Will Rafael’s quantum research change the face of submarine, aerial, and networked warfare?
(JerusalemPost) Militaries and defense companies are already producing, in some cases, and close to producing in others, practical, significant defense technologies using quantum sensors.
Rafael Advanced Defense Systems Ltd. cannot discuss most of its operational focuses on-record, but it can confirm that it is interested in quantum sensors for navigation in GPS-denied environments, and as the basic building block for Inertial Measurement Units used in a wide number of industries.
Quantum computing and quantum sensors can be seen as cousins in a quantum physics revolution that will be no less significant than the space race.

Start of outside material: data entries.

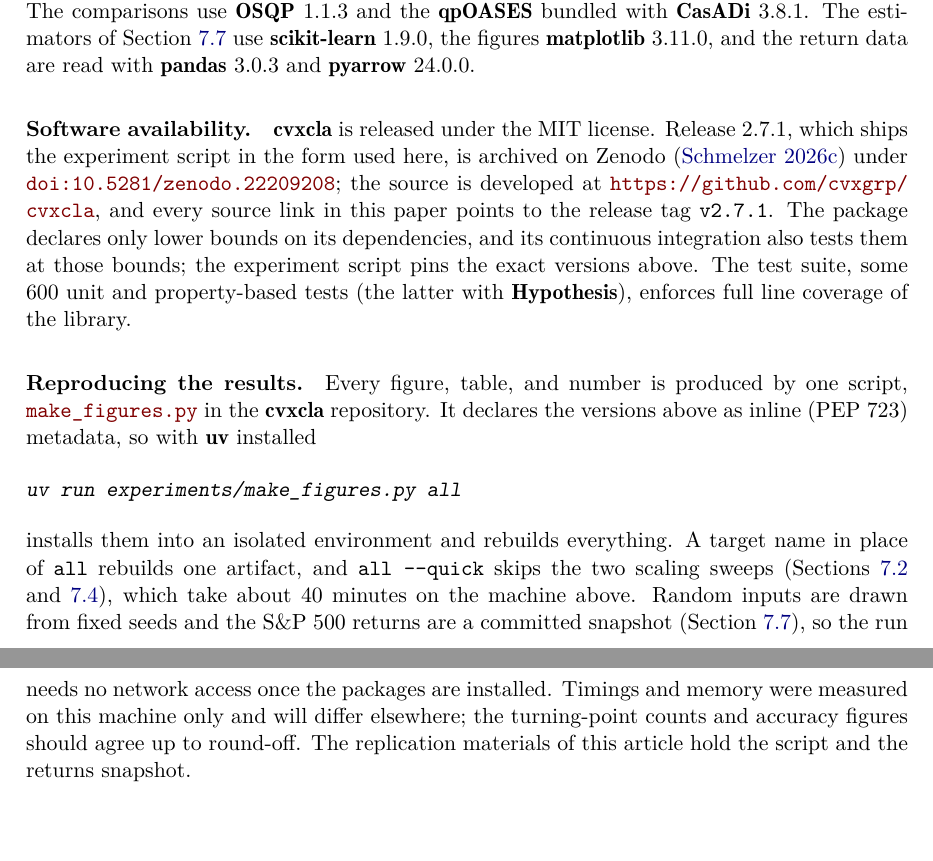
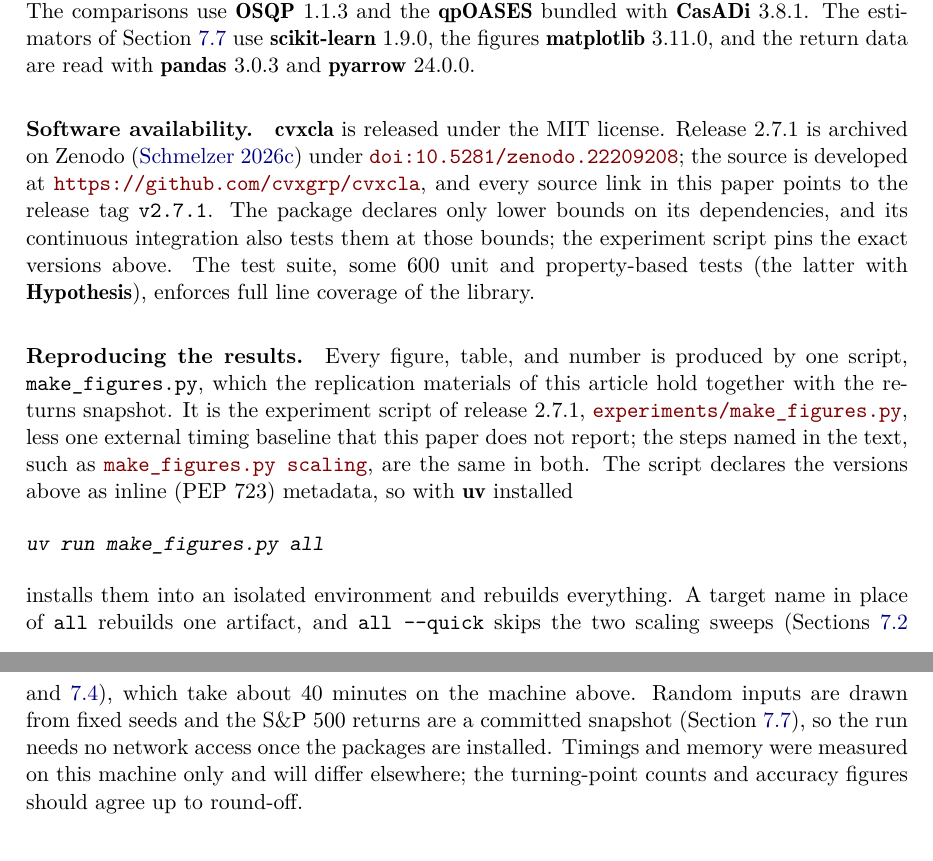
Before and after one commit to Jebel-Quant/lasso, a LaTeX document (preprints/cla/cla.tex, which reads preprints/cla/sections/computational-details.tex): two parts of pages 19 and 20 of 27, joined at a grey line, cut so that both start at the same text. Compiled offline with pdfLaTeX.

Commit message:
cla: the replication script, not the v2.7.1 one, is the one used
The paper said every result comes from experiments/make_figures.py at
cvxcla v2.7.1, but the replication materials ship the paper repo's copy,
which no longer times the external baseline the paper dropped. Computational
details now names that copy as the script, says how it differs from the
v2.7.1 one, and gives the command as run from the replication folder.
The script's docstring and replication/README.md say the same. Every step
the text names exists in both scripts.

Co-Authored-By: Claude Opus 5.5 <noreply@anthropic.com>

```diff
--- a/preprints/cla/sections/computational-details.tex
+++ b/preprints/cla/sections/computational-details.tex
@@ -12,7 +12,7 @@
 read with \pkg{pandas}~3.0.3 and \pkg{pyarrow}~24.0.0.
 
 \paragraph{Software availability.}
-\pkg{cvxcla} is released under the MIT license. Release~2.7.1, which ships the experiment script in the form used here, is
+\pkg{cvxcla} is released under the MIT license. Release~2.7.1 is
 archived on Zenodo \citep{cvxcla} under \doi{10.5281/zenodo.22209208}; the source is
 developed at \url{https://github.com/cvxgrp/cvxcla}, and every source link in this paper
 points to the release tag \code{v2.7.1}. The package declares only lower bounds on its
@@ -22,12 +22,16 @@
 the library.
 
 \paragraph{Reproducing the results.}
-Every figure, table, and number is produced by one script,
-\srcfile{experiments/make_figures.py}{make\_figures.py} in the \pkg{cvxcla} repository.
-It declares the versions above as inline (PEP~723) metadata, so with \pkg{uv} installed
+Every figure, table, and number is produced by one script, \code{make\_figures.py},
+which the replication materials of this article hold together with the returns
+snapshot. It is the experiment script of release~2.7.1,
+\srcfile{experiments/make_figures.py}{experiments/make\_figures.py}, less one external
+timing baseline that this paper does not report; the steps named in the text, such as
+\target{scaling}, are the same in both. The script declares the versions above as
+inline (PEP~723) metadata, so with \pkg{uv} installed
 \begin{CodeChunk}
 \begin{CodeInput}
-uv run experiments/make_figures.py all
+uv run make_figures.py all
 \end{CodeInput}
 \end{CodeChunk}
 installs them into an isolated environment and rebuilds everything. A target name in
@@ -36,5 +40,4 @@
 on the machine above. Random inputs are drawn from fixed seeds and the S\&P 500 returns
 are a committed snapshot (Section~\ref{sec:empirical}), so the run needs no network access
 once the packages are installed. Timings and memory were measured on this machine only and will differ elsewhere; the
-turning-point counts and accuracy figures should agree up to round-off. The replication
-materials of this article hold the script and the returns snapshot.
+turning-point counts and accuracy figures should agree up to round-off.
```
Also changed, not shown: preprints/cla/replication/README.md, 1 other file.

Rafael Quantum Technological Center Head Ran recently told The Jerusalem Post that quantum sensor technology could be two years or less away from being deployed by a military somewhere. But quantum computing may be five, 10 or more years away from having practical real-world applications outside of the finance sector.
“Our Quantum Center is focused on trying to develop quantum sensors and quantum technology that would enhance classical sensors,” Ran said. “Rafael is focused on sensors for defense.”

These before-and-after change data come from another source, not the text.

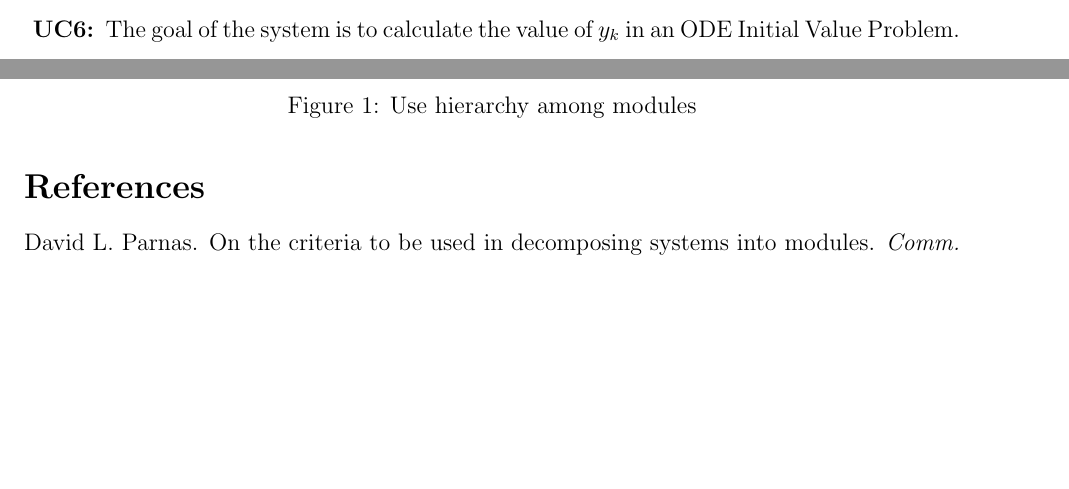
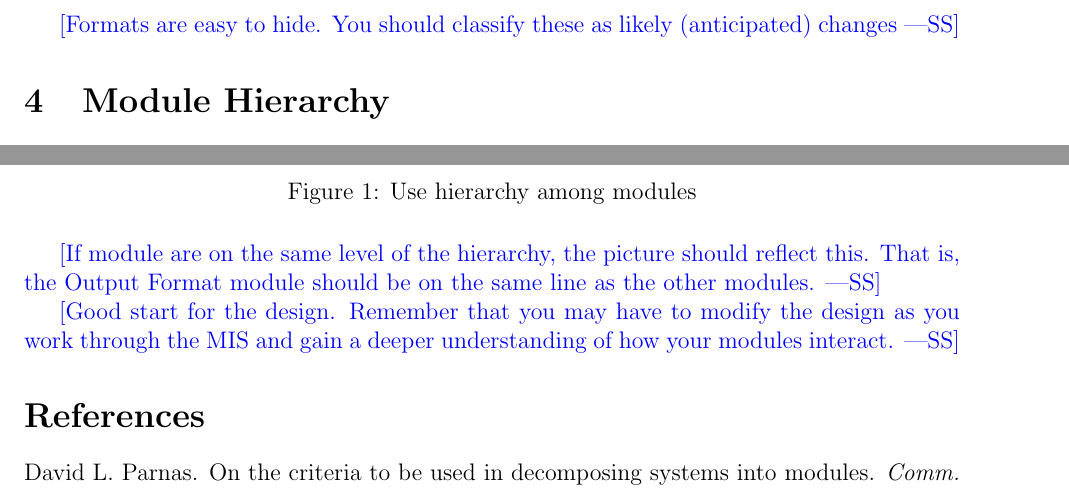
Before and after one commit to aoananp/cas741, a LaTeX document (Doc/Design/MG/MG.tex): two parts of pages 5 and 11 of 11 before the commit and two parts of pages 6 and 11 of 11 after it, joined at a grey line, cut at the place of the change, the shorter picture padded with empty space. Compiled offline with pdfLaTeX.

Commit message:
Modified MIS for review.

```diff
--- a/Doc/Design/MG/MG.tex
+++ b/Doc/Design/MG/MG.tex
@@ -173,6 +174,9 @@ of the input parameters.
 calculate the value of $y_k$ in an ODE Initial Value Problem.
 %\item[\refstepcounter{ucnum} \uctheucnum \label{uc}:]
 \end{description}
+
+\wss{Formats are easy to hide.  You should classify these as likely
+  (anticipated) changes}
 
 \section{Module Hierarchy} \label{SecMH}
 
@@ -423,7 +427,15 @@ because they use modules from the lower levels.
 \label{FigUH}
 \end{figure}
 
+\wss{If module are on the same level of the hierarchy, the picture should
+  reflect this.  That is, the Output Format module should be on the same line as
+  the other modules.}
+
 %\section*{References}
+
+\wss{Good start for the design.  Remember that you may have to modify the design
+  as you work through the MIS and gain a deeper understanding of how your
+  modules interact.}
 
 \bibliographystyle {plainnat}
 \bibliography {MG}
```
Also changed, not shown: Doc/Design/MIS/MIS.tex (+1 -1 lines), Doc/Design/MG/MG.pdf, Doc/Design/MIS/MIS.pdf, Doc/Design/MG/MG.tex (3 more changed lines), 3 other files.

Ran said that new advances in quantum sensors for submarine and other sea vessels’ navigation systems may be two years off.

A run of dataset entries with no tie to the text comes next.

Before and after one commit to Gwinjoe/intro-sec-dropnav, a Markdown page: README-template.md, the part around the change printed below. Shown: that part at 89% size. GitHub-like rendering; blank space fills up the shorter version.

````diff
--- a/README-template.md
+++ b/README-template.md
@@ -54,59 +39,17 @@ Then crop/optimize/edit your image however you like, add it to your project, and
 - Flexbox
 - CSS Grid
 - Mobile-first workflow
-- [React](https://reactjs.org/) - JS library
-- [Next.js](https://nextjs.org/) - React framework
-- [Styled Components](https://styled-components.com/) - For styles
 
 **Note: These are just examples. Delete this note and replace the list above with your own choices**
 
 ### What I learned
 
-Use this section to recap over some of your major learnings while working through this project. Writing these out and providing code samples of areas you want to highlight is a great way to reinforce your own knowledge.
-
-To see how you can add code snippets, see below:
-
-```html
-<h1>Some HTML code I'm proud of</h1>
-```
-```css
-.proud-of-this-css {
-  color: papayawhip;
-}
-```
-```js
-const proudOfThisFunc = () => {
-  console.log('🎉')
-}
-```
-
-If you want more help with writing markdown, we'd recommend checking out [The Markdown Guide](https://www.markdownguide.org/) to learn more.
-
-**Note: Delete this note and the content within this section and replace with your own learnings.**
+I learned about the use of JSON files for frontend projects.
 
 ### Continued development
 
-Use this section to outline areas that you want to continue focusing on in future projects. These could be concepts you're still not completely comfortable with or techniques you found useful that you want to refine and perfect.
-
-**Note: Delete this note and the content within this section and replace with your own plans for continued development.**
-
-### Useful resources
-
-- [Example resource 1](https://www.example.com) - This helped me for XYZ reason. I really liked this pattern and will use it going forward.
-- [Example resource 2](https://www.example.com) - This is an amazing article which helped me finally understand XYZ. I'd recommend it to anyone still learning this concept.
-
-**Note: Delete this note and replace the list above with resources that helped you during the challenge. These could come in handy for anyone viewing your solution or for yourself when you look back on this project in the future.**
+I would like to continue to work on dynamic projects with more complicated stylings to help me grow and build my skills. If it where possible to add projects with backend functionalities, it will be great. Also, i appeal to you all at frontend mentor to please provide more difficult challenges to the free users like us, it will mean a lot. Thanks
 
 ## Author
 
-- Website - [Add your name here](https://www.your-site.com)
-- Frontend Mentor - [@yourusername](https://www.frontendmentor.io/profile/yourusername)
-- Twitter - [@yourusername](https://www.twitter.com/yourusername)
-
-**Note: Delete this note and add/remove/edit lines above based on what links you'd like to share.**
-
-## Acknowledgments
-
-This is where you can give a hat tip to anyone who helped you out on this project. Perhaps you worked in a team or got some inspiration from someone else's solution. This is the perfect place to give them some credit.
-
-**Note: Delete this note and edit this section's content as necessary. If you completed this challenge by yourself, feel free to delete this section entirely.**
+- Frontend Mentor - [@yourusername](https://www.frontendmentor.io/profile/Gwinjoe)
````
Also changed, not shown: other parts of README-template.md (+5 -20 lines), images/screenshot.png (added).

Geometrics is one American company that produces quantum magnetometers, which it says can already provide detection capabilities for the defense of a harbor area. Israel Aerospace Industries is also working on quantum magnetometers.
An increasing number of IDF land vehicles operate using networked and artificial intelligence technologies for everything from navigation to targeting, and publicly available sources indicate that militaries using such technologies could be vulnerable to certain kinds of classical jamming absent an upgrade to quantum sensors.
classical jamming technology works on classical detection technology is to create noise, spoofing and to mimic enemy units with a large volume of false positives that loses the real targets in the malaise.
But quantum sensors operate at such a deeper level of accuracy – editing out the noise and spoofing arising from such jamming issues – that they can pierce the veil of false positives and hone in on the true target.
This means that quantum sensors would allow uninterrupted attacks and movements by IDF or other Western military forces.
Rafael is working on a quantum gravimeter with the Weizmann Institute of Science.
“Rafael has two quantum groups,” Ran said. “One is more of a physical state group that takes academic knowledge into making technological demonstrations. This is what we do. There is another group, more of an engineering technology [group] to demonstrate an actual product.”